ASSIGNMENT: What lines below include the string "label"? Pick them out and copy them.

MATERIAL SHOWN:
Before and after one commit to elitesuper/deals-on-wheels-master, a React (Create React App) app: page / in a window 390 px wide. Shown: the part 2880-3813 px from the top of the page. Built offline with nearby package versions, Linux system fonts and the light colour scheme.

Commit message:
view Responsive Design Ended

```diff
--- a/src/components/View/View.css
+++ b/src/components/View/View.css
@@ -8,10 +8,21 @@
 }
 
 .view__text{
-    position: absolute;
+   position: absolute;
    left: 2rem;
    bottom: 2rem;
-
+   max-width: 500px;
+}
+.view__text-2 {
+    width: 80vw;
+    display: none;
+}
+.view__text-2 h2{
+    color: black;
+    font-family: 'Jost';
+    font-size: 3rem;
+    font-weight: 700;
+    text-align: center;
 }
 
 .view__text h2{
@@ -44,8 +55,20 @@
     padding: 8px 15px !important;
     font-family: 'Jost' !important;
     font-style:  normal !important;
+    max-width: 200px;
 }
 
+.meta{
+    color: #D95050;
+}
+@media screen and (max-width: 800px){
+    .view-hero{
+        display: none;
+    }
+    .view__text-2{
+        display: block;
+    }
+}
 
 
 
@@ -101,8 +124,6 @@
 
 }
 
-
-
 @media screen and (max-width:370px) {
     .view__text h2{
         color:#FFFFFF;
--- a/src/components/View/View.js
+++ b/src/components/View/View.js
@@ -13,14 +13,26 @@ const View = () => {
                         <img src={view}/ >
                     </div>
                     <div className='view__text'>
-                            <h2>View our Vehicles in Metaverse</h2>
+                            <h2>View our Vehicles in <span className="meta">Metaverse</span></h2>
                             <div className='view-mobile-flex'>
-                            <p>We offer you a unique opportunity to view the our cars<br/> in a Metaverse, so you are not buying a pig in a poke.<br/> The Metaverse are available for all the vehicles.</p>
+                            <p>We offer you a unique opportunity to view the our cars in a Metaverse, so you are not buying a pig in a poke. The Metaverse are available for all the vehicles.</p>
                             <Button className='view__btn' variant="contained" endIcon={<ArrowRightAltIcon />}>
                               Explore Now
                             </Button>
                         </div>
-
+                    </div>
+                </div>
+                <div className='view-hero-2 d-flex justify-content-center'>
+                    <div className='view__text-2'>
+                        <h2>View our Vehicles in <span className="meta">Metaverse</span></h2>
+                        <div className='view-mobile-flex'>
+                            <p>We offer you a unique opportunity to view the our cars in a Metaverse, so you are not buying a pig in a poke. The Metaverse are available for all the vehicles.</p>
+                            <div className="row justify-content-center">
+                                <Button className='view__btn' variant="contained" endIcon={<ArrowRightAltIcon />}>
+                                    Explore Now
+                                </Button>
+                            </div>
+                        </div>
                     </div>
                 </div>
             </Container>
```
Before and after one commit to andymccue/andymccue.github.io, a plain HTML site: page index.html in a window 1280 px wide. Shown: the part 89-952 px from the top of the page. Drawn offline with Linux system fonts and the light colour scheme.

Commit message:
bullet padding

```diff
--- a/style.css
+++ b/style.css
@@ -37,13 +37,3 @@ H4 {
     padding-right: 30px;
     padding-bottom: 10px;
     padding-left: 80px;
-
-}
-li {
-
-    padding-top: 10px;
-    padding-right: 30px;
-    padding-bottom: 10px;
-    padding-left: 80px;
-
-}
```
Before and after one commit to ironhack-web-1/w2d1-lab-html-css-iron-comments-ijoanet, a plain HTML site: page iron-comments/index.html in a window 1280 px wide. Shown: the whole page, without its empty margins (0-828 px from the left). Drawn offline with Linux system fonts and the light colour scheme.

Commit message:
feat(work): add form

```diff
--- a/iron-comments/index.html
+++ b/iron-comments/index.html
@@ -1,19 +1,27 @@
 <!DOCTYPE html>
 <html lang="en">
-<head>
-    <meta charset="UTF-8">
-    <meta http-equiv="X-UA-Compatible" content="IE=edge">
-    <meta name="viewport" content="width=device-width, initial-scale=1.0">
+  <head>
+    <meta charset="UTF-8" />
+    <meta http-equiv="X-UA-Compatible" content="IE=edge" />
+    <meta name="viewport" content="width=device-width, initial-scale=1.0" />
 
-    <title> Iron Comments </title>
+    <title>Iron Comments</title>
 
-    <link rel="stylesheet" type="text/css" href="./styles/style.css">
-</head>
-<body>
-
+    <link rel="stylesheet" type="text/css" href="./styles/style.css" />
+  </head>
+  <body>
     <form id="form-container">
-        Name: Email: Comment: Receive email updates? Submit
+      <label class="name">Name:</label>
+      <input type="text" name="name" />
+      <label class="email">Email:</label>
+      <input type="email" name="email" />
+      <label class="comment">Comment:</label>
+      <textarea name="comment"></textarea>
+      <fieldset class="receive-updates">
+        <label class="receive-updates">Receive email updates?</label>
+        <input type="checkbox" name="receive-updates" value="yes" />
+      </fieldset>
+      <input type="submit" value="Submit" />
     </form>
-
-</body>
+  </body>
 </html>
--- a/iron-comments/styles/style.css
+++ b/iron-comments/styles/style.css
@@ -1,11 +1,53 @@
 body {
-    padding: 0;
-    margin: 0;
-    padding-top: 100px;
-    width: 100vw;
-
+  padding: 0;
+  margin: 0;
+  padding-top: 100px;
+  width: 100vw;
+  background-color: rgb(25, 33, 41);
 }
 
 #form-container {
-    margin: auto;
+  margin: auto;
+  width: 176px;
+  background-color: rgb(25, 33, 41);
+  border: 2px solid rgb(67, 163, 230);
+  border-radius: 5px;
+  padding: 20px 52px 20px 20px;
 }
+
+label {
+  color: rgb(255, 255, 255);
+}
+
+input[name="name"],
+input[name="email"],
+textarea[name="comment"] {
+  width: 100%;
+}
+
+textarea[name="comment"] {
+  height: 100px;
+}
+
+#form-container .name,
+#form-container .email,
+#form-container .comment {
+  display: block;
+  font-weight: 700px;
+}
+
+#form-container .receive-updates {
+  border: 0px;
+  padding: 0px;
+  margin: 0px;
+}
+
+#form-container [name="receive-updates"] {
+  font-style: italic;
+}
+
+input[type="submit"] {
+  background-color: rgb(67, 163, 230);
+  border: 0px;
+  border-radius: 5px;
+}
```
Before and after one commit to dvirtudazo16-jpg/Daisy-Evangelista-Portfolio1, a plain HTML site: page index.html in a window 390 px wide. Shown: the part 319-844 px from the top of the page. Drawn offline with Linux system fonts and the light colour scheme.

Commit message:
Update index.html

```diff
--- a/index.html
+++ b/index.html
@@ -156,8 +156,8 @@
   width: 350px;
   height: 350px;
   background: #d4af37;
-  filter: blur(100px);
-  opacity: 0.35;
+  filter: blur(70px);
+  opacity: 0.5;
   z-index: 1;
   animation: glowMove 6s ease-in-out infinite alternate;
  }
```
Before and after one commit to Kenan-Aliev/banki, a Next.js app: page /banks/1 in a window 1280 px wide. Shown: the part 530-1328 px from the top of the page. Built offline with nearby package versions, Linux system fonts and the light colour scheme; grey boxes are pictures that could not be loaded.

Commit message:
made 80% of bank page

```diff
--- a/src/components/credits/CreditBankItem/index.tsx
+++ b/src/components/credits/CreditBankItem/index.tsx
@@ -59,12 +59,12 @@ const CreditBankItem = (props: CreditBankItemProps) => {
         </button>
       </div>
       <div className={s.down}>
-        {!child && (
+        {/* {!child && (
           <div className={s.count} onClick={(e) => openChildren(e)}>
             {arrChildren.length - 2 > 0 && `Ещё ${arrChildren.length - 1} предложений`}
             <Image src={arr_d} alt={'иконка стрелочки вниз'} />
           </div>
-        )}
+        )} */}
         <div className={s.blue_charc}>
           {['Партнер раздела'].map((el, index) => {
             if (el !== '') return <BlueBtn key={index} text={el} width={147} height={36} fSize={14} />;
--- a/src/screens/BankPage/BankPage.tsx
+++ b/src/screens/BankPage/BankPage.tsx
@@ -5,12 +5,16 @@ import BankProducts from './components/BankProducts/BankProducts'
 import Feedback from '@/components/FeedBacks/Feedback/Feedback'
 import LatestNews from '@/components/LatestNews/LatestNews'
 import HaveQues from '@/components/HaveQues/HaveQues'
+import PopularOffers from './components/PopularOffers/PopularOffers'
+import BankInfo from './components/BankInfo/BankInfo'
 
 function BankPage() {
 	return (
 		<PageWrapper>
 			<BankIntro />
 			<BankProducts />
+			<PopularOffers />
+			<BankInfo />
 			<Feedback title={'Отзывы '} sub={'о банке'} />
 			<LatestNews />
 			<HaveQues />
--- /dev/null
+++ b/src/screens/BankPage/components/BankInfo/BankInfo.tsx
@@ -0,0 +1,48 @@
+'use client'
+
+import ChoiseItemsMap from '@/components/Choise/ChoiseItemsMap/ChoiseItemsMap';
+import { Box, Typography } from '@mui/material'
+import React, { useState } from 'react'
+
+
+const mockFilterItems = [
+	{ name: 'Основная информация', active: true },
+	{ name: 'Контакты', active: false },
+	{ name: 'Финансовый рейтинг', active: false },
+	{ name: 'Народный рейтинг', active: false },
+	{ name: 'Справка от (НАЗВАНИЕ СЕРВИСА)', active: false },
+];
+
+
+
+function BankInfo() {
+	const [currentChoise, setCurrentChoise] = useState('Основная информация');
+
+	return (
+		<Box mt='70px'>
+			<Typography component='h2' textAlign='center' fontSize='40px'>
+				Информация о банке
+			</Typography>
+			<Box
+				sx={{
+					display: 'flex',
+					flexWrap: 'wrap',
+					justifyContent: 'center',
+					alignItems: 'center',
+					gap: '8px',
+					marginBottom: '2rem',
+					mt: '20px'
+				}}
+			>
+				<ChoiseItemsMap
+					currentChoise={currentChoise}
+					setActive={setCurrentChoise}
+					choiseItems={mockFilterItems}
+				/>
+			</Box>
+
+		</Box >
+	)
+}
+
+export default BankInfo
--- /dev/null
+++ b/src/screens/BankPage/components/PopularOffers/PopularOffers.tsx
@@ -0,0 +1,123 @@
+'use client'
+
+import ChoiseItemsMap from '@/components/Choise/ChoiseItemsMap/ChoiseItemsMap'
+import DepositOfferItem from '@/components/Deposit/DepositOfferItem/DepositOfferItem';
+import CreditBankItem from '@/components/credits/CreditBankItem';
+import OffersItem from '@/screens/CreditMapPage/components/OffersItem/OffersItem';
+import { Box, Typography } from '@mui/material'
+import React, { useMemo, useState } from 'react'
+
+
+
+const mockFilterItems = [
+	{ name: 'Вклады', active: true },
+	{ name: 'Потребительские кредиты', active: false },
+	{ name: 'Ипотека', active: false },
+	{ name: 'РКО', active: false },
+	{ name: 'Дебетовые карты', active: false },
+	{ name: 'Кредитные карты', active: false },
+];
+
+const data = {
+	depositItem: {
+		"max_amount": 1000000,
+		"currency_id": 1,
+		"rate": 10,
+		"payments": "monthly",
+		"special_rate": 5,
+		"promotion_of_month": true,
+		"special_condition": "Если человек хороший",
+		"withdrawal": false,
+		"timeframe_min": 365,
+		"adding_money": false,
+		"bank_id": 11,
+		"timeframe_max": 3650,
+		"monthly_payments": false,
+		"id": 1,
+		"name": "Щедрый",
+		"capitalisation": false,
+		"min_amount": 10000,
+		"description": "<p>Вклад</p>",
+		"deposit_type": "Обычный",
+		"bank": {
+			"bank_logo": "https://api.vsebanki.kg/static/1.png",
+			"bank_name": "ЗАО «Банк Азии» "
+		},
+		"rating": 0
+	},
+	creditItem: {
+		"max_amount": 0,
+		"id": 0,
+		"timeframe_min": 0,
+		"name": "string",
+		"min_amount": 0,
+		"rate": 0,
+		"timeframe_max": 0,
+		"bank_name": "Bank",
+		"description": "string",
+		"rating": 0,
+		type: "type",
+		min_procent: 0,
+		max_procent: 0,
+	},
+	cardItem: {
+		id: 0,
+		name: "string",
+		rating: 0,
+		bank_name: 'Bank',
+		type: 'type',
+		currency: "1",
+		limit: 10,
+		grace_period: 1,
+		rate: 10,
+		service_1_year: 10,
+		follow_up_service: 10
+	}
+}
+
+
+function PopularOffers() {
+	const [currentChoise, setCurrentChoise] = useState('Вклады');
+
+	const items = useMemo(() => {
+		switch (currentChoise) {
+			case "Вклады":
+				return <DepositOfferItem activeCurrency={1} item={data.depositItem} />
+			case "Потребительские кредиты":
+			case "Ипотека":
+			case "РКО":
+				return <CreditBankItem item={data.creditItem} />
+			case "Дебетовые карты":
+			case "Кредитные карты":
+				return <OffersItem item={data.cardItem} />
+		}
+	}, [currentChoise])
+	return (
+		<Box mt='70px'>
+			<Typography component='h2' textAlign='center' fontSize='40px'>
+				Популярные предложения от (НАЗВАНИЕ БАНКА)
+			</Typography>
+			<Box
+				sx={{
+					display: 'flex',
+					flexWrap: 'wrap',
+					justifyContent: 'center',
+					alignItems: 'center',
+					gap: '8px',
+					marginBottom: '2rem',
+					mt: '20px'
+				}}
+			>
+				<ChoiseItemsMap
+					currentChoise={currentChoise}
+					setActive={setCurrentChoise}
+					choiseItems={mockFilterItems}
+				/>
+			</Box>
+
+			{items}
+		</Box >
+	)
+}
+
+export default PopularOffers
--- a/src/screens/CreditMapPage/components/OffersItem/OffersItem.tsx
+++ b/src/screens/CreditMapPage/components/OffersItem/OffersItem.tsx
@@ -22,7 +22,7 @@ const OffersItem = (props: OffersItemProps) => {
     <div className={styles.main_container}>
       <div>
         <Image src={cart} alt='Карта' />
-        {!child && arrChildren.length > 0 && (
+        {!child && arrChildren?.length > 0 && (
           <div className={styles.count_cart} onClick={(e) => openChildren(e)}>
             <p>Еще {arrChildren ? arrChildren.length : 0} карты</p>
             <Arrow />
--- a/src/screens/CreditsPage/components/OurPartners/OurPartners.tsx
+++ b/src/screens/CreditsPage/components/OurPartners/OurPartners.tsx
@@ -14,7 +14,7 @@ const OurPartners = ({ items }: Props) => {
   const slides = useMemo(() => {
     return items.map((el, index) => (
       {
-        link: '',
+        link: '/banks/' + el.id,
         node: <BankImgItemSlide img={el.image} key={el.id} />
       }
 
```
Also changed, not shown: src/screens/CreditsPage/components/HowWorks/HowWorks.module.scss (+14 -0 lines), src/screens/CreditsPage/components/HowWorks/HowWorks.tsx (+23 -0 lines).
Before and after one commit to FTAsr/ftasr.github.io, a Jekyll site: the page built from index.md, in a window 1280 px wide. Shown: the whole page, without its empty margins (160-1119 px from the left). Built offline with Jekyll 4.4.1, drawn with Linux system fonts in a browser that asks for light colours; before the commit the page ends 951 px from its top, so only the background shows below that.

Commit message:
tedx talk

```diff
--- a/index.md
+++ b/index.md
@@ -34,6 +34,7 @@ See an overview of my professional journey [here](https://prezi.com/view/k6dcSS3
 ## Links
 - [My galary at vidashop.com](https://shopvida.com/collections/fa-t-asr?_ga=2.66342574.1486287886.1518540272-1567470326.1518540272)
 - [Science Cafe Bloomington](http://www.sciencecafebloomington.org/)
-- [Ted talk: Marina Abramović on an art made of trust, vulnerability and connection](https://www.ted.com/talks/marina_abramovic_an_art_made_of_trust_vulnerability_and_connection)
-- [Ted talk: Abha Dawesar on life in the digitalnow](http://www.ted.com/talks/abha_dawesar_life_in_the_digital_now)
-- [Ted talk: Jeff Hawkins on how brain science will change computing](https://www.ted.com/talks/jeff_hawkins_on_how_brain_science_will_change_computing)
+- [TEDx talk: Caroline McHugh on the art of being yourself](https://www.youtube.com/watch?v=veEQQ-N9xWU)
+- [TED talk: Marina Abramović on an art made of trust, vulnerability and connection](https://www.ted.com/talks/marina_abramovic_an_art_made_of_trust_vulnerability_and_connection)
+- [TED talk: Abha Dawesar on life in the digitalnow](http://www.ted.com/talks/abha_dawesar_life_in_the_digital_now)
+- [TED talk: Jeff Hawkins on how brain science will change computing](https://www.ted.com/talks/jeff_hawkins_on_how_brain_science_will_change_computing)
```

RESULT OF THIS TASK:
+      <label class="name">Name:</label>
+      <label class="email">Email:</label>
+      <label class="comment">Comment:</label>
+        <label class="receive-updates">Receive email updates?</label>
+label {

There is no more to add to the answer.